Hemotune focuses on controlling sepsis; the intense, and often life-threatening, response of the immune system to defend against pathogens and pathogen-derived proteins in the bloodstream. Although sepsis and septic shock are quite extreme manifestations of infection, every case of sepsis starts with the patient being exposed to pathogenic bacteria, viruses or fungi.
For the moment in most countries, antibiotics can be used to control infection. However this is not without a price: antibiotic resistance is increasing worldwide, giving rise to multi-drug, or even pan-resistant organisms, signalling the need for alternative strategies against pathogens in common infections.
Things that can be done:
Avoid the unnecessary use of antibiotics. Although at times antibiotics are required, if there is an alternative route, consider it. Furthermore, only take antibiotics when prescribed by a doctor at the appropriate dosage.
Keep things clean. This goes for everything, from your hands to your house. Keeping surfaces clean in your house will control the involuntary transmission of pathogens between members of your household. Similarly, washing your hands will prevent the transmission of pathogens from your hands on literally anything you touch (1). This is especially important for surfaces very frequently touched, like door handles.
Keep up with your oral hygiene. Brushing your teeth sounds obvious, but oral and dental infections can trigger sepsis. Make sure you're protected by taking care of your teeth and mouth and supplement your oral hygiene with regular trips to the dental hygienist (2).
Vaccinate. Medicine and technology has progressed enough to offer vaccines to prevent a range of diseases. Unless your doctor advises against it, make sure you vaccinate yourself and your children to prevent avoidable infections and control their transmission (3).
For more information, visit the World Health Organization webpage on infection control.
1 Mathur P. Hand hygiene: Back to the basics of infection control. Indian J. Med. Res. 2011.
2 Duval X, Millot S, Chirouze C, Selton-Suty C, Moby V, Tattevin P et al. Oral streptococcal endocarditis, oral hygiene habits, and recent dental procedures: A case-control study. Clin Infect Dis 2017. doi:10.1093/cid/cix237.

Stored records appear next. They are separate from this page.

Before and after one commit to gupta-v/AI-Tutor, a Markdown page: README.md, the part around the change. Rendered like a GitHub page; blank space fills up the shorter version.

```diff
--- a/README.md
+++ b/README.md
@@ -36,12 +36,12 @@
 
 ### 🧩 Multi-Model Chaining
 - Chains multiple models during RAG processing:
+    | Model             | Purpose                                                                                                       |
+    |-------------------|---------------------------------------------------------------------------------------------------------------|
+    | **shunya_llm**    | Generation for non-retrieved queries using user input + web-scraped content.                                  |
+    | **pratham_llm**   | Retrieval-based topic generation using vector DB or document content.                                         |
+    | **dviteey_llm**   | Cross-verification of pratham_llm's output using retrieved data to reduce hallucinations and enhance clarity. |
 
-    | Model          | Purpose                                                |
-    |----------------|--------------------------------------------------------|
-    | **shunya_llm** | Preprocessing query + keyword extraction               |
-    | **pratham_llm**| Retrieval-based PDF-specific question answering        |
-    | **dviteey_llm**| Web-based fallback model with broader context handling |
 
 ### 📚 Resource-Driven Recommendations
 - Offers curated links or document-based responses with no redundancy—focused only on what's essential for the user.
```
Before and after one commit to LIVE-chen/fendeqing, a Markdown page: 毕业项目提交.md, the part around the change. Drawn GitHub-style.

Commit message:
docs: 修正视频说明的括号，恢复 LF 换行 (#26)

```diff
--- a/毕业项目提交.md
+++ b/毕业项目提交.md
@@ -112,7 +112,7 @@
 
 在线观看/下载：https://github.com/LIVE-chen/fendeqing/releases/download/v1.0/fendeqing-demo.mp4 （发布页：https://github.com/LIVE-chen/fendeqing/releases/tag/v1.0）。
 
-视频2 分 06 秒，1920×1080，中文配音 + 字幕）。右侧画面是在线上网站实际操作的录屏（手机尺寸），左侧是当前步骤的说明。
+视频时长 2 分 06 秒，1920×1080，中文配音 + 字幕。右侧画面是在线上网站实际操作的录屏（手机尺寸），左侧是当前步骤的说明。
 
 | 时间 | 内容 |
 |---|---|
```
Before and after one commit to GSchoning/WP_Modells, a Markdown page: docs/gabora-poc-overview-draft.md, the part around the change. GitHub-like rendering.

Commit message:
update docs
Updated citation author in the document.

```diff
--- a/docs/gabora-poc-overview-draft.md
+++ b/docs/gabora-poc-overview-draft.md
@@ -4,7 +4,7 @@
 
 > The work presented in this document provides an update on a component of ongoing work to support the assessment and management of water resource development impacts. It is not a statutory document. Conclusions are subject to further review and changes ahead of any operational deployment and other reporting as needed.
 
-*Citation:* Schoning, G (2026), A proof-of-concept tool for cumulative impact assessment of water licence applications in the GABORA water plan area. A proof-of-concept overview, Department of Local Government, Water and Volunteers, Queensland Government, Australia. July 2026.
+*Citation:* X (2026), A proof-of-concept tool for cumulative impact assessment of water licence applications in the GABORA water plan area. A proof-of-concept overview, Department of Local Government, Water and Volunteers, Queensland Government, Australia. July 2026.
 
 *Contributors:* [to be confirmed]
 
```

3 Klugman KP, Black S. Impact of existing vaccines in reducing antibiotic resistance: Primary and secondary effects. Proc. Natl. Acad. Sci. U. S. A. 2018. doi:10.1073/pnas.1721095115.